Military families have long struggled with the challenges posed by regular reassignments to new states. These PCS (Permanent Change of Station) moves create a strain on family economics and limit the careers of non-military spouses.
Delays in getting military spouses to work quickly upon moving to a new state negatively impacts that state’s economy and hinders the recruiting of high-demand professions like teachers and nurses. At the core of these challenges are state licensing and credentialing laws that make it difficult for the spouse to get back to work quickly in her chosen profession.
Governor Laura Kelly (D-Kansas) took a major step forward at the National Governors Association meeting in Washington D.C. on Saturday, February 11.
“I'm a military brat. By the time I was 14, I had moved twelve times,” she told the room of Governors. “Well, my mother had also moved twelve times and had to move three other kids twelve times and was not able to work because she was not allowed to take her skill set from one state to one country and back.”
This is an issue that impacts thousands of military families. The licenses and credentials they have earned during their careers are generally not transferable to new states unless states grant reciprocity. More than 1 in 3 military spouses work in an industry that requires an occupational license and nearly 15% of military spouses move across state lines in any given year. That makes it incredibly difficult to maintain careers as they move from state to state.
Governor Kelly is eager to do as much as she can to assist military spouses. In October, she hosted a roundtable with military families and veteran leaders, the private sector, including myself and Merit CEO Tomer Kagan, to learn more about how she could best operationalize the legislation. "Merit can provide to any state that needs it – the technology to solve the last mile by making the transfer of license from one state to another, safe, secure and instantaneous,” says Sims.
The participants discussed the importance of technology in making the system work efficiently for military families, a key part of the ASPIRE mission. Besides supporting reform, ASPIRE is encouraging states to the path to employment using digital infrastructure for license and credential reciprocity and recognition.
“We have a pretty big military presence in the State of Kansas and so we have a lot of people coming into Kansas and we have a lot of people potentially leaving as they separate from the service. And so, we have worked diligently to create laws that will make coming to Kansas more attractive and provide for the spouses of those being transitioned to Kansas to be able to work,” the Governor told her colleagues.
Governor Kelly then announced: “Kansas became the first state to join with the [ASPIRE] coalition…. which is the Alliance for States Providing Interoperable Reciprocity. This would be a digitalized system that will allow states to upload their reciprocity agreements and will allow military families from across the nation or be able to access that so they know if they move into Kansas.”
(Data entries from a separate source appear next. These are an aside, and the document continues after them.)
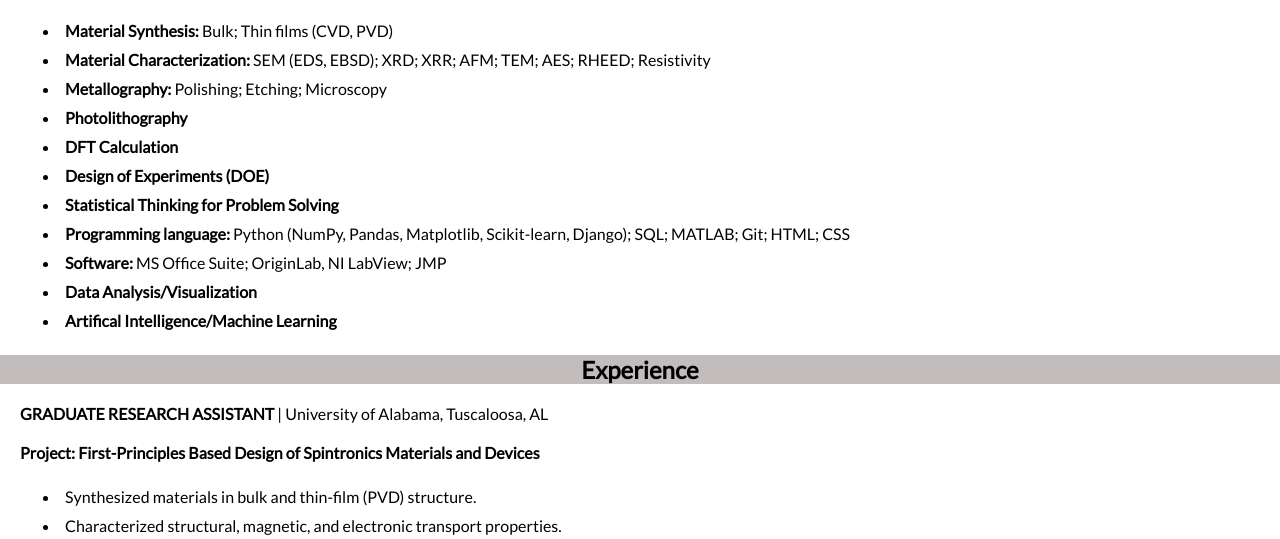
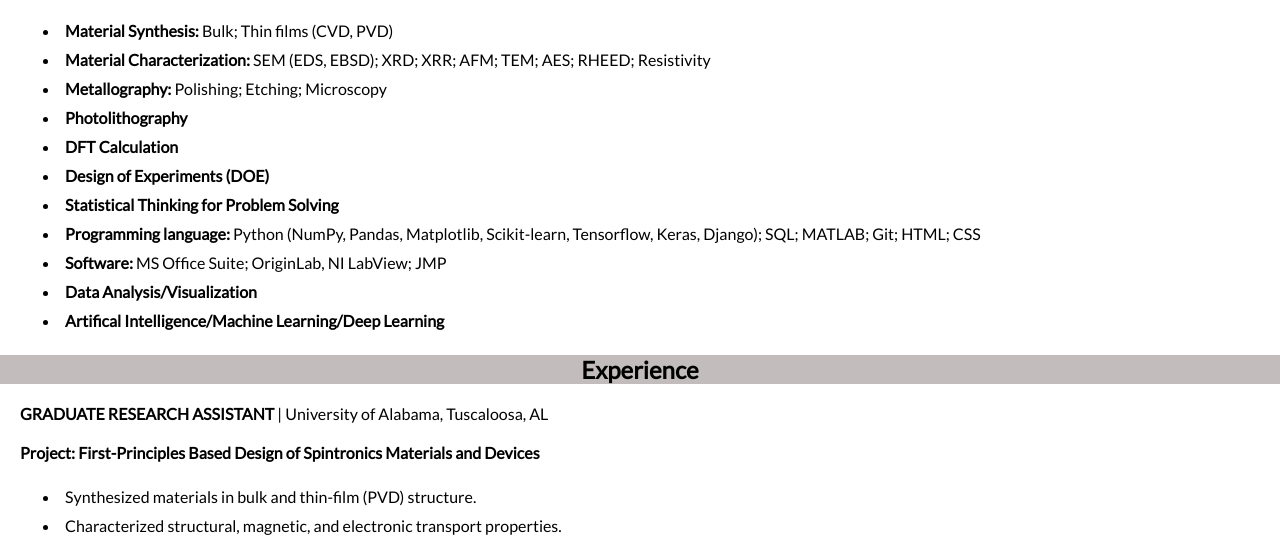
Before and after one commit to skc46/portfolio, a Django app: page /resume/ in a window 1280 px wide. Shown: the part 592-1131 px from the top of the page. Run offline with Django 3.2, Linux system fonts and the light colour scheme; some libraries are stand-ins or nearby versions.

```diff
--- a/my_portfolio/settings.py
+++ b/my_portfolio/settings.py
@@ -85,7 +85,7 @@ WSGI_APPLICATION = 'my_portfolio.wsgi.application'
 # Database
 # https://docs.djangoproject.com/en/3.1/ref/settings/#databases
 
-# """Commented for development purpose"""
+# """Commented for deployment purpose"""
 # DATABASES = {
 #     'default': {
 #         'ENGINE': 'django.db.backends.postgresql',
@@ -156,9 +156,9 @@ MEDIA_ROOT = BASE_DIR
 
 
 # Email setting
-#MAIL_BACKEND = 'django.core.mail.backends.smtp.EmailBackend'
+EMAIL_BACKEND = 'django.core.mail.backends.smtp.EmailBackend'
 EMAIL_HOST = 'smtp.gmail.com'  # for google chnage it to 'smtp.gmail.com'
-EMAIL_PORT=587      # change this to '587' for localhost 1025
+EMAIL_PORT=587     # change this to '587' for localhost 1025
 EMAIL_HOST_USER='pooja.kc3062@gmail.com'
 EMAIL_HOST_PASSWORD=config('EMAIL_HOST_PASSWORD')
 EMAIL_USE_TLS=True
--- a/portfolioapp/templates/portfolioapp/resume.html
+++ b/portfolioapp/templates/portfolioapp/resume.html
@@ -43,10 +43,10 @@
                   <li><b>DFT Calculation</b></li>
                   <li><b>Design of Experiments (DOE)</b></li>
                   <li><b>Statistical Thinking for Problem Solving</b></li>
-                  <li><b>Programming language:</b> Python (NumPy, Pandas, Matplotlib, Scikit-learn, Django); SQL; MATLAB; Git; HTML; CSS</li>
+                  <li><b>Programming language:</b> Python (NumPy, Pandas, Matplotlib, Scikit-learn, Tensorflow, Keras, Django); SQL; MATLAB; Git; HTML; CSS</li>
                   <li><b>Software:</b> MS Office Suite; OriginLab, NI LabView; JMP</li>
                   <li><b>Data Analysis/Visualization</b></li>
-                  <li><b>Artifical Intelligence/Machine Learning</b></li>
+                  <li><b>Artifical Intelligence/Machine Learning/Deep Learning</b></li>
               </ul>
           </div>
 
--- a/portfolioapp/views.py
+++ b/portfolioapp/views.py
@@ -38,15 +38,14 @@ def about(request):
         message = request.POST['Message']
         form.save()
         form = MessageForm()
-        return render(request, 'portfolioapp/about.html', {'name':name})
-        # send email
         send_mail(
             name,
             email,
             message,
             ['pooja.kc3062@gmail.com'],
            )
-
+        return render(request, 'portfolioapp/about.html', {'name':name})
+        # send email
 
     else:
 
```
She encouraged the assembled governors to join her, “So, I would encourage my colleagues to really give serious consideration to joining in with ASPIRE because I think the more that we create compacts and arrangements between our states using the same platform, it'll make it easier for all of those military families.”
Judging from the nods around the room and the gathering around her after the announcement, other states are not far behind. They will make a big difference, but the honor of being the first state to join ASPIRE will always belong to Kansas Governor Laura Kelly.